When my 73 year old good friend, J.D., awoke last Monday morning he had absolutely no clue that before he would retire for the night that his heart would stop beating and he would be pulseless, breathless and dying. After having a good day doing his chores, running his errands and renovating a rental, he and his wife Shirley made it on over to the Stone County softball diamond
where J.D.’s church softball team, Lighthouse Fellowship Worship Center, was scheduled to play a league game. They’ve been playing all summer long and have especially enjoyed the camaraderie.
J.D. was assigned pitching duties this particular evening and the team was actually doing well until the Grim Reaper tried to make his appearance. On making the third out of the inning, J.D. walked off the mound toward the dugout and just as he approached the dugout entrance he suddenly and without warning

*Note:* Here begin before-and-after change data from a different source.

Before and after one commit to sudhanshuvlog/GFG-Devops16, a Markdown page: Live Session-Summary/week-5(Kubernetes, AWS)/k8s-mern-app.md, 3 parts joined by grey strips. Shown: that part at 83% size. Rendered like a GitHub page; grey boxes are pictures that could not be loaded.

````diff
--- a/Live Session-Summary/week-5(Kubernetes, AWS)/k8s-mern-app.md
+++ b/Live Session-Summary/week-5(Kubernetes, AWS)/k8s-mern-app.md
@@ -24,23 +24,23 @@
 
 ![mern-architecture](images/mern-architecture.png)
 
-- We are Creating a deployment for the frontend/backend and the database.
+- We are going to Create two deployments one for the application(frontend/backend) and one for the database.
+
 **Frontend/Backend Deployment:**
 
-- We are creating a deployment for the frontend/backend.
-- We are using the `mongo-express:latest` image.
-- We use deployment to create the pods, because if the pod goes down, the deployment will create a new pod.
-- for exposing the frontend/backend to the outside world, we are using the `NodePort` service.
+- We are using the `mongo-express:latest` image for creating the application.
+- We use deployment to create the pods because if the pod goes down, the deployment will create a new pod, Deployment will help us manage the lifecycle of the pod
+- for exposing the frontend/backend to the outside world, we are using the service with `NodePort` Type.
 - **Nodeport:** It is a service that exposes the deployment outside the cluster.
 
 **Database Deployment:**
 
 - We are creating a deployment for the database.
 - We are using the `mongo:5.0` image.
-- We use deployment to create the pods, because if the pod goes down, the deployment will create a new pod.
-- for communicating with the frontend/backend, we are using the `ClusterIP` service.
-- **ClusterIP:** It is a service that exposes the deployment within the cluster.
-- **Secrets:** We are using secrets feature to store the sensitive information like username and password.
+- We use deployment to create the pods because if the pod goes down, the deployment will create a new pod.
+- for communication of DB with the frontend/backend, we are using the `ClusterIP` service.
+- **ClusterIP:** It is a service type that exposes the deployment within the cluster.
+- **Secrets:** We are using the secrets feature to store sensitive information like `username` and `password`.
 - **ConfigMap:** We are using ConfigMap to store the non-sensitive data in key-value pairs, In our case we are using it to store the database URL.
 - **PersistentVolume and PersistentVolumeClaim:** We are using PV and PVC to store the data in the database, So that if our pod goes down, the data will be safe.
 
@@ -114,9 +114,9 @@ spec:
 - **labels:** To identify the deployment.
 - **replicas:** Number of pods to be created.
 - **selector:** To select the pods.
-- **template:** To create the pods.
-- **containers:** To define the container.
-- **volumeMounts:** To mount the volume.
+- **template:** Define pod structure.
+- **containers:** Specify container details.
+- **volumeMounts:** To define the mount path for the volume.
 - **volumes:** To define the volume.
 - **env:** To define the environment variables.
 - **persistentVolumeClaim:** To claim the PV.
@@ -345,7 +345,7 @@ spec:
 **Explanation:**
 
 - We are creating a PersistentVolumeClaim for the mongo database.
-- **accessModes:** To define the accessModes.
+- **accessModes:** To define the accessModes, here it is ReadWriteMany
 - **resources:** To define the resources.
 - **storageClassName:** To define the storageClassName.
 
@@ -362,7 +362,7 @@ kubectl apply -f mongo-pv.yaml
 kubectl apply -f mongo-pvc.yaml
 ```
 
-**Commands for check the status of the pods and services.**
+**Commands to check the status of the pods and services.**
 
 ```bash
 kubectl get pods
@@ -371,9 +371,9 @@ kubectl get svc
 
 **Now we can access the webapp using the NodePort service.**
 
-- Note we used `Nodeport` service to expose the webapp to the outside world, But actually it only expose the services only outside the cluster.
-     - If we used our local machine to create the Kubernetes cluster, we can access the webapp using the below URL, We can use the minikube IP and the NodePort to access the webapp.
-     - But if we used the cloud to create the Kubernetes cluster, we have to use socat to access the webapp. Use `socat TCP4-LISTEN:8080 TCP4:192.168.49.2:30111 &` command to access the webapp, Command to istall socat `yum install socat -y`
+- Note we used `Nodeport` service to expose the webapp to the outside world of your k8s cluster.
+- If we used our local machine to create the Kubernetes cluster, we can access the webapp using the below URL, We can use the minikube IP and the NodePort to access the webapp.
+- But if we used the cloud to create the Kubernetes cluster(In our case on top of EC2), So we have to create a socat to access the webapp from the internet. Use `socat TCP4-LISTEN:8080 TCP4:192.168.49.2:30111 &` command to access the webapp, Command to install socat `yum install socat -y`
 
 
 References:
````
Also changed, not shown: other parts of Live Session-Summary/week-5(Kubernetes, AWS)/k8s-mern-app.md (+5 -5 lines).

collapsed, initially grabbing hold of the dugout post then, like a felled Southern pine, in a second was on the ground. It was immediately apparent to all that something was seriously wrong with J.D.
Within seconds of seeing the commotion around the lying-on-the-ground-J.D., an EMT student, Heather Gardner, bolted out of the bleachers and ran to J.D.‘s side where the players had gathered around him. Heather assessed the situation, felt for a pulse, checked for breaths, determined there were none, and immediately began CPR. Seconds later, retired nurse Jean Dean came to assist Heather and the two of them, a team, proceeded to attempt to revive the soup kitchen volunteer. Someone called 911.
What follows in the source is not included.